Do it now, not when you have some spare time—because you know perfectly well that if you wait for your life to settle down, you will never take the time to dream. Life rarely settles down when you want it to. By the time it does, you’ll be so exhausted that all you’ll do is sleep. Or take the first job offered, regardless of whether it makes an ounce of sense in the long-term.

The Bridge Job

Once you’ve got a good feel for your dream, work back from there. Think of it as a trip from Boston to Key West. You’ll need transportation and a new wardrobe, and some snacks. You probably won’t need that snow-blower and wool fisherman’s sweaters once you get past Richmond or so. You’ll need to stock up on sunscreen and bathing suits, and learn how to make mojitos instead of Irish coffee. If you garden, you’ll need to learn all about dealing with sandy, not rocky, soil, and about a whole new array of plants and flowers. Bye-bye, tulips, hello, beach sunflowers and palm trees!

In more job-oriented terms (because I know how some of you hate metaphor when you can’t figure out the basics), if you want to write a novel but haven’t written anything but grocery lists and motions to compel in years, you would maybe take a class in fiction or poetry or journalism. Or, if that seems too daunting, a class on improving your business writing skills (better website copy, anyone?). If you want to run a non-profit, maybe you look for an in-house job where you would gain management experience, or volunteer for a group that you like and needs fundraising help.

The point is, if your dream job and life seem like a million miles from where you are, your next job probably won’t be your dream job. But with some dreaming and then some thinking, you can make that next job one of the bridges that gives you more of what you need to get you there in the end.

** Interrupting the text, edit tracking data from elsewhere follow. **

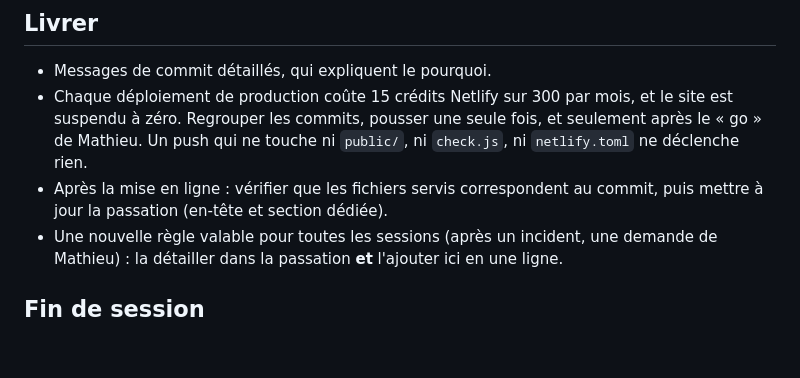
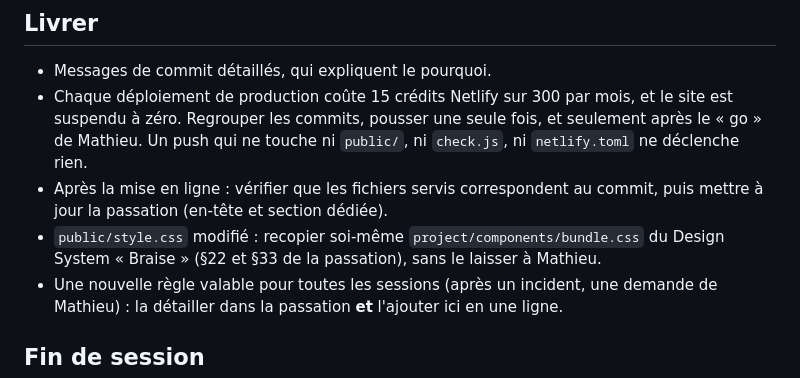
Before and after one commit to maquenot-max/concerts-app-, a Markdown page: CLAUDE.md, the part around the change. Drawn GitHub-style; blank space fills up the shorter version.

Commit message:
CLAUDE.md : le bundle.css du Design System se recopie en session [skip netlify]
Le fichier project/components/bundle.css du Design System est un simple
fichier de l'artefact : une session peut le republier elle-meme apres toute
retouche de style.css (c'est fait le 11/10, version 9 du DS). Jusque-la la
tache etait laissee a Mathieu, et le bundle avait deux semaines de retard.

Co-Authored-By: Claude Sonnet 5.5 <noreply@anthropic.com>

```diff
--- a/CLAUDE.md
+++ b/CLAUDE.md
@@ -30,6 +30,7 @@ Le document de référence est `passation.md`, **dans le dossier principal** `/U
 - Messages de commit détaillés, qui expliquent le pourquoi.
 - Chaque déploiement de production coûte 15 crédits Netlify sur 300 par mois, et le site est suspendu à zéro. Regrouper les commits, pousser une seule fois, et seulement après le « go » de Mathieu. Un push qui ne touche ni `public/`, ni `check.js`, ni `netlify.toml` ne déclenche rien.
 - Après la mise en ligne : vérifier que les fichiers servis correspondent au commit, puis mettre à jour la passation (en-tête et section dédiée).
+- `public/style.css` modifié : recopier soi-même `project/components/bundle.css` du Design System « Braise » (§22 et §33 de la passation), sans le laisser à Mathieu.
 - Une nouvelle règle valable pour toutes les sessions (après un incident, une demande de Mathieu) : la détailler dans la passation **et** l'ajouter ici en une ligne.
 
 ## Fin de session
```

Jennifer Alvey is a recovering lawyer who helps unhappy attorneys discern their dreams, and then figure out the supply list and map for getting there. If you’d like to get some advice for going on your own journey, email Jennifer at jalvey@jenniferalvey.com for a discounted sample coaching session.